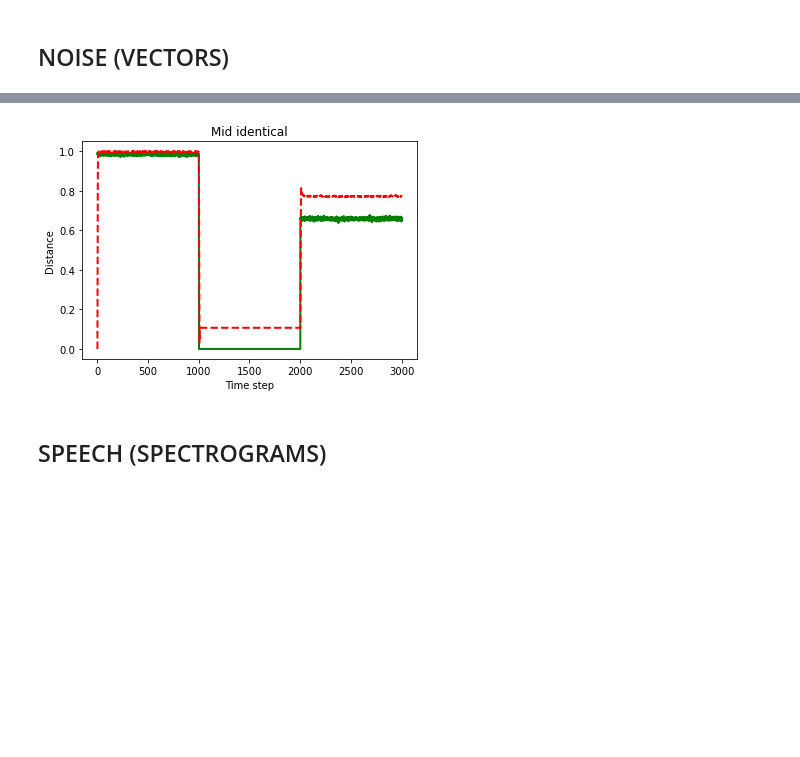
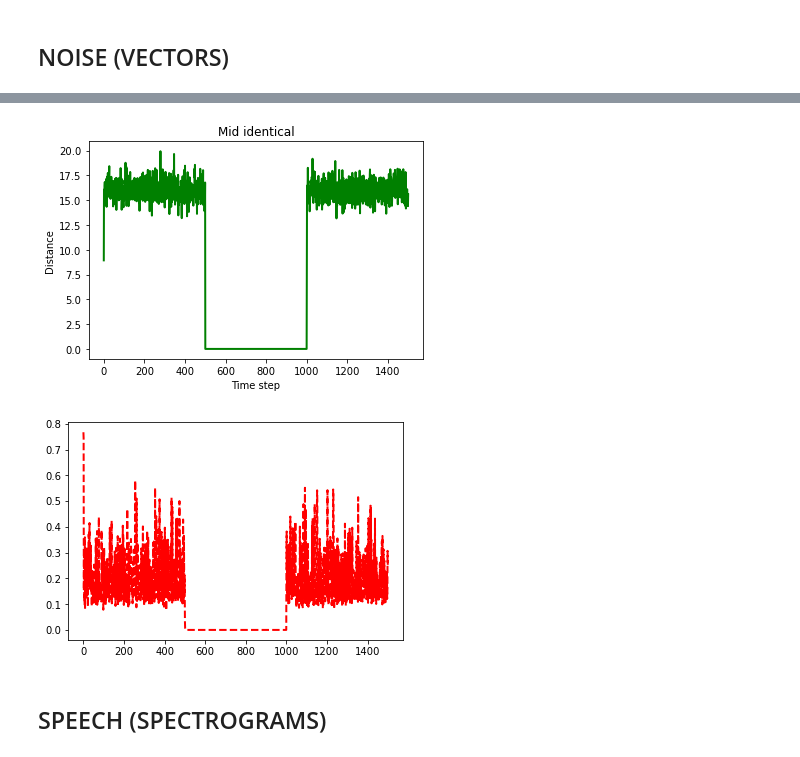
Before and after one commit to n-ika/esn, a Jupyter notebook: ESN_nika.ipynb, the cells around one changed output, grey strips where cells are left out. Saved outputs shown, nothing was run; the diff lists cells and outputs as text; code cells hidden in the pictures; blank space fills up the shorter version.

```diff
--- a/ESN_nika.ipynb
+++ b/ESN_nika.ipynb
@@ -83,7 +83,7 @@ def compare_data(s1, s2):
     result = []
     for n in range(N):
         result.append(distance.euclidean(s1[n],s2[n]))
-    result = (result - np.min(result)) / (np.max(result) - np.min(result))
+#     result = (result - np.min(result)) / (np.max(result) - np.min(result))
     return result
 # %% [markdown]
 ## TESTS
@@ -296,22 +297,22 @@ plt.show()
 # %% [markdown]
 ## NOISE (VECTORS)
 # %%
-def make_noise(mean, var, size=128, r=1000):
-    noise = np.random.normal(mean, var, size=size)
-    for i in range(r):
+def make_noise(mean, var, size=128, r=500):
+    noise = np.random.uniform(mean, var, size=size)
+    for i in range(r-1):
         noise_v = np.random.normal(mean, var, size=size)
         noise = np.vstack((noise, noise_v))
     return noise
 # %%
-noise1 = make_noise(-1, 0.09)
+noise1 = make_noise(-0.9999, 1)
 
-noise2 = make_noise(1, 0.05)
+noise2 = make_noise(-0.9999, 1)
 
-noise3 = make_noise(0, 0.03)
+noise3 = make_noise(-0.9999, 1)
 
-noise4 = make_noise(-0.5, 0.07)
+noise4 = make_noise(-0.9999, 1)
 
-noise5 = make_noise(0.5, 0.01, size=128)
+noise5 = make_noise(-0.9999, 1)
 # %%
 start1 = np.concatenate((noise5, noise3, noise1))
 start2 = np.concatenate((noise5, noise4, noise2))
@@ -356,18 +367,21 @@ plt.show()
 # %%
 mid_stim = compare_data(mid1, mid2)
 
-mid_esn1 = esn_sys(mid1, alpha = 0.015)[1]
-mid_esn2 = esn_sys(mid2, alpha = 0.015)[1]
+mid_esn1 = esn_sys(mid1, alpha = 0.015)[0]
+mid_esn2 = esn_sys(mid2, alpha = 0.015)[0]
 
 mid_sys = compare_data(mid_esn1, mid_esn2)
 
 plt.title("Mid identical")
 plt.xlabel("Time step")
 plt.ylabel("Distance")
 plt.plot(mid_stim, color ="green", linewidth=2)
+
+plt.figure()
 plt.plot(mid_sys, color ="red", linewidth=2, linestyle='dashed')
 plt.show()
 # %% [output]
-[figure, old version]
+[figure, new version]
+[figure, added]
 # %% [markdown]
 ## SPEECH (SPECTROGRAMS)
```
Also changed, not shown: parts of 23 cells of this notebook.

═══

== Work instructions ==
Using the listing above, show each line holding the string "changed".

== Solved exercise ==
Before and after one commit to n-ika/esn, a Jupyter notebook: ESN_nika.ipynb, the cells around one changed output, grey strips where cells are left out. Saved outputs shown, nothing was run; the diff lists cells and outputs as text; code cells hidden in the pictures; blank space fills up the shorter version.
Also changed, not shown: parts of 23 cells of this notebook.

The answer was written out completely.